|Funded by:||European Union, H2020|
Open Walker is a Focused Technical Project (FTP) in the ROSIN project, funded by the EU in the H2020 program. OpenWalker’s aim is to satisfy the necessity of a framework for balance and walking controllers, and to easily adapt to any biped robot architecture. OpenWalker will provide the tools for developers and contributors to implement their own walking controllers without having to create the whole framework for every robot they use thus reducing implementation time. Partner in the project is PAL Robotics.
ROSIN aims to create a collection of open-source, quality-assured software components for real-world robot applications1. Its starting points are the existing ROS-Industrial framework and community. One of the instruments used by ROSIN to progress towards the stated goal consists in the concept of Focused Technical Projects (FTPs).

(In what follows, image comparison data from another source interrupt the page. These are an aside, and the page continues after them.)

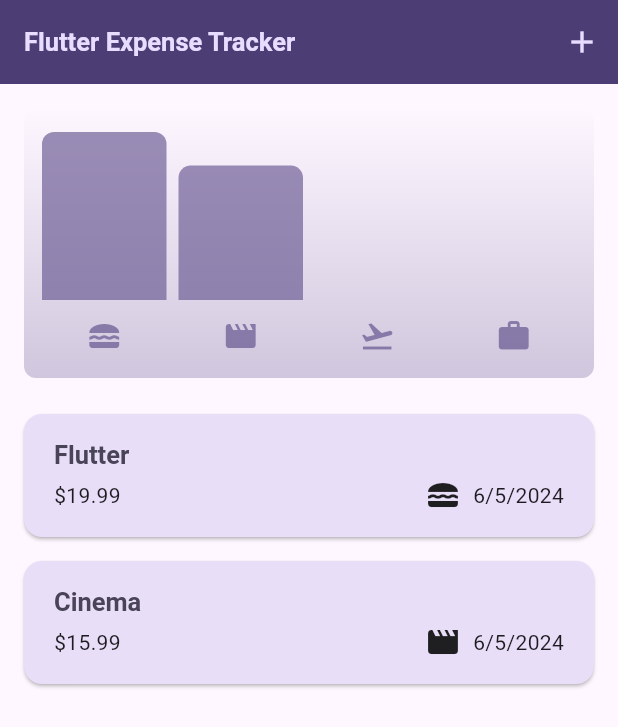
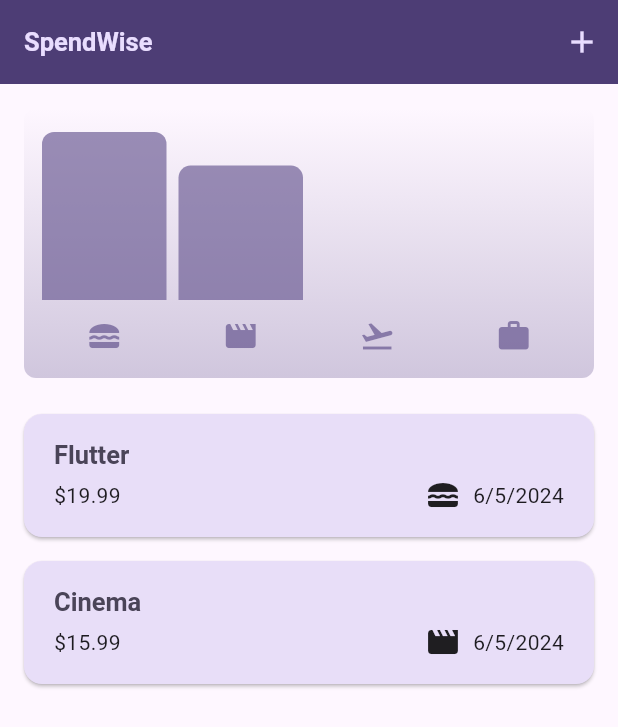
Before and after one commit to ahmad-chawk/SpendWise, a Flutter app: the screen it shows after launch, on a phone screen of 412 x 824 dp. Shown: the top 727 px of the screen. Run offline on Flutter 3.47's test engine with Material 3 defaults, Android fonts, the phone set to English and light mode, and no system bars.

Commit message:
title change

```diff
--- a/lib/widgets/expenses.dart
+++ b/lib/widgets/expenses.dart
@@ -76,7 +76,7 @@ class _ExpensesState extends State<Expenses> {
     }
     return Scaffold(
       appBar: AppBar(
-        title: const Text('Flutter Expense Tracker'),
+        title: const Text('SpendWise'),
         actions: [
           IconButton(
             onPressed: _openAddExpenseOverlay,
```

|Funded by:||TUM International Graduate School of Science and Engineering (IGSSE)|
|In engineering, Brain-Computer Interfaces (BCI) and Neurofeedback applications have been developed for providing patients with alternative pathways of communication and interaction, as well as innovative neuro-rehabilitation treatment protocols. Bridging these two fields, the goal of this project is the interdisciplinary development of a Brain-Computer Interface platform that allows human subjects to interact directly and continuously with synthesized sound and music stimuli.|

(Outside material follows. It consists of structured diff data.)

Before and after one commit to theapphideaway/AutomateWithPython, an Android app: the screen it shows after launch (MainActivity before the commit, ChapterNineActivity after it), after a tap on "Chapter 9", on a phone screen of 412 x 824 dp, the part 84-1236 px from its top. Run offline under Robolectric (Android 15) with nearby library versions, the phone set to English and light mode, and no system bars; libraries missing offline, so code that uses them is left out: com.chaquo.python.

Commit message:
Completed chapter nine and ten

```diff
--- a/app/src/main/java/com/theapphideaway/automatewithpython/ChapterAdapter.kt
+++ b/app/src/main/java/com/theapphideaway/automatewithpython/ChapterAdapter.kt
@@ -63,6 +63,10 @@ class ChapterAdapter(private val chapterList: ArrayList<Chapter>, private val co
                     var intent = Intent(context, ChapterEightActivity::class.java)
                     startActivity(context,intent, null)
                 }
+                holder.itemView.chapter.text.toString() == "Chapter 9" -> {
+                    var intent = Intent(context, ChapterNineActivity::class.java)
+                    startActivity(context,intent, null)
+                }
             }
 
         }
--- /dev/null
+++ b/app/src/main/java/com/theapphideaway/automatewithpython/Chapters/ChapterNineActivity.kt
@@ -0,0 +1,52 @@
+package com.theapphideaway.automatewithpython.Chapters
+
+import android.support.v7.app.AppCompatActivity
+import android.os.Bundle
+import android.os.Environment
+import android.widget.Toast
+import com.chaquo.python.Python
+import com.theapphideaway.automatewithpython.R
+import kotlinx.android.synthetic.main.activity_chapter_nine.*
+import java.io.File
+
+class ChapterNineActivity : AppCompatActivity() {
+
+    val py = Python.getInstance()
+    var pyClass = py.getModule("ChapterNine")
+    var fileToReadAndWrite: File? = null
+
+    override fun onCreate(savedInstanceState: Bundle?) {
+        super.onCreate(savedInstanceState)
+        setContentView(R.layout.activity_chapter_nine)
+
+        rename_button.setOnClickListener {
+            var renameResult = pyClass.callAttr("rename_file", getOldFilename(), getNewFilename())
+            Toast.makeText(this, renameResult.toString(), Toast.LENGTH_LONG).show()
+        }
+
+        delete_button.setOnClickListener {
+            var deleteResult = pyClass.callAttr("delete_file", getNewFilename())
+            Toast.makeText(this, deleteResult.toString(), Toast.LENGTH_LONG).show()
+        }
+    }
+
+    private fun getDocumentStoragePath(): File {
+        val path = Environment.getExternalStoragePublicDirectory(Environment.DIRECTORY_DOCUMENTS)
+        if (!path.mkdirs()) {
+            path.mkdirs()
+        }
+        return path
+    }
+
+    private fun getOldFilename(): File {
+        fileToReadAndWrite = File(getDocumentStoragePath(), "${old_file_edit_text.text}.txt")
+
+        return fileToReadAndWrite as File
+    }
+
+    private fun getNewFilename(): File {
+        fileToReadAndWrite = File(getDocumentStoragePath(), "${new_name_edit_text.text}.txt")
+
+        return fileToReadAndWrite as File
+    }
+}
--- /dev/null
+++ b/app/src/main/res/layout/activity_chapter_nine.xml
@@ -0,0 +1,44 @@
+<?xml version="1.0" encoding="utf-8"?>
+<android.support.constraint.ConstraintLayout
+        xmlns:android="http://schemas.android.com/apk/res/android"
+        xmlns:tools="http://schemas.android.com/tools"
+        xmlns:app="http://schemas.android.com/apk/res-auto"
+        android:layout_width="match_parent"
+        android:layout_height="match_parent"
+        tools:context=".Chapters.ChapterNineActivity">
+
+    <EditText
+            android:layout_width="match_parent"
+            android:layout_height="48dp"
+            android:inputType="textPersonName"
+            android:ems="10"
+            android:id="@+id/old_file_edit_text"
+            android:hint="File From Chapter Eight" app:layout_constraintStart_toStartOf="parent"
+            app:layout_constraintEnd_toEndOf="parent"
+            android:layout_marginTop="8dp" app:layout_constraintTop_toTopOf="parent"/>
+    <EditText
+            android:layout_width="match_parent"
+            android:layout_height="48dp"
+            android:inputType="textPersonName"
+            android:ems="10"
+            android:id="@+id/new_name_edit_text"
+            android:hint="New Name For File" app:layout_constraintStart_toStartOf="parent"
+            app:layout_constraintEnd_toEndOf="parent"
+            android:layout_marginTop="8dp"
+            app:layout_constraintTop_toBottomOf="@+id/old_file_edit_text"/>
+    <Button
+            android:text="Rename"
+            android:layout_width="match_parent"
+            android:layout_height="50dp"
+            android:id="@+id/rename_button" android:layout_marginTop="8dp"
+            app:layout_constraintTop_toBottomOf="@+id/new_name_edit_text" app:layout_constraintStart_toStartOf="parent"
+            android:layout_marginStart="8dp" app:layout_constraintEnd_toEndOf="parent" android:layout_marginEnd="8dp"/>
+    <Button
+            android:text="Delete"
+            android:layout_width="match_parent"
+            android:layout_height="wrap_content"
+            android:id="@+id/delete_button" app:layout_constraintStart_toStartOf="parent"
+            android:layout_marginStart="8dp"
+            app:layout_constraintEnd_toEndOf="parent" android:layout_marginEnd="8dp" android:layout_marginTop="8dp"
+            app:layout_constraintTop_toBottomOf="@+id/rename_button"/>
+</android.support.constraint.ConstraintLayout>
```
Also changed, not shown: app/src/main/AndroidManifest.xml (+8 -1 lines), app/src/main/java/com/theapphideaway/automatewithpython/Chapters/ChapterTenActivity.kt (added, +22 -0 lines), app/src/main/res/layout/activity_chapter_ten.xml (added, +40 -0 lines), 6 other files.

|Funded by:||TUM Institute of Advanced Studies|
The Focus Group on Artificial Electronic Skin aims at the implementation of a novel paradigm that could lead to important advances in robotics. This research pursues the creation of an artificial electronic skin that imitates the properties of human skin using innovative fabrication techniques of printed electronics.
|Name:||Collaborative research center (SFB) on Everyday Activity Science and Engineering (EASE) coordinated by Bremen University|
Everyday Activity Science and Engineering (EASE) is the study of the design, realization, and analysis of information processing models that enable robotic agents (and humans) to master complex human-scale manipulation tasks that are mundane and routine. EASE not only investigates action selection and control but also the methods needed to acquire the knowledge, skills, and competence required for flexible, reliable, and efficient mastery of these activities.
To develop robots that learn to recognize their own body and distinguish it from other elements in the environment, is the goal of the SELFCEPTION research project.
The project Factory-in-a-Day aims at improving the competitiveness of European manufacturing SMEs by removing the primary obstacle for robot automation: installation time and installation cost.
|Name:||Helmholtz Young Investigators Group|
This Helmholtz Young Investigators Group project, titled “Dynamic Control of Legged Humanoid Robots”, covers key aspects of humanoid robot control by focusing on advanced motion skills for locomotion and physical interaction.
CONTEST (COllaborative Network for Training in Electronic Skin Technology) is a multi-site initial training network (ITN) funded by European Commission to work in the fast expanding field of flexible and large area electronics and applications. It pushes research frontiers towards:
|The Bernstein Center for Computational Neuroscience Munich is home of various groups from disciplines ranging from biology, medicine and psychology to physics, engineering and computer science. Involved are Scientists from the Ludwig-Maximilians-Universität München (LMU), the Technische Universität München (TUM), the Max-Planck Institute of Neurobiology, MED-EL and NPI Electronic.|
|The RoboCom initiative is a unique federated multi-disciplinary endeavor to develop and deploy a new generation of robots, the Robot Companions, that will have a direct impact on European society and beyond.|
|Cognitive capabilities such as perception, reasoning, learning, and planning turn technical systems into systems that "know what they are doing". Starting from the human brain the Cluster of Excellence "CoTeSys" investigates cognition for technical systems such as vehicles, robots, and factories. Technical systems that are cognitive will be much easier to interact and cooperate with, and will be more robust, flexible, and efficient.|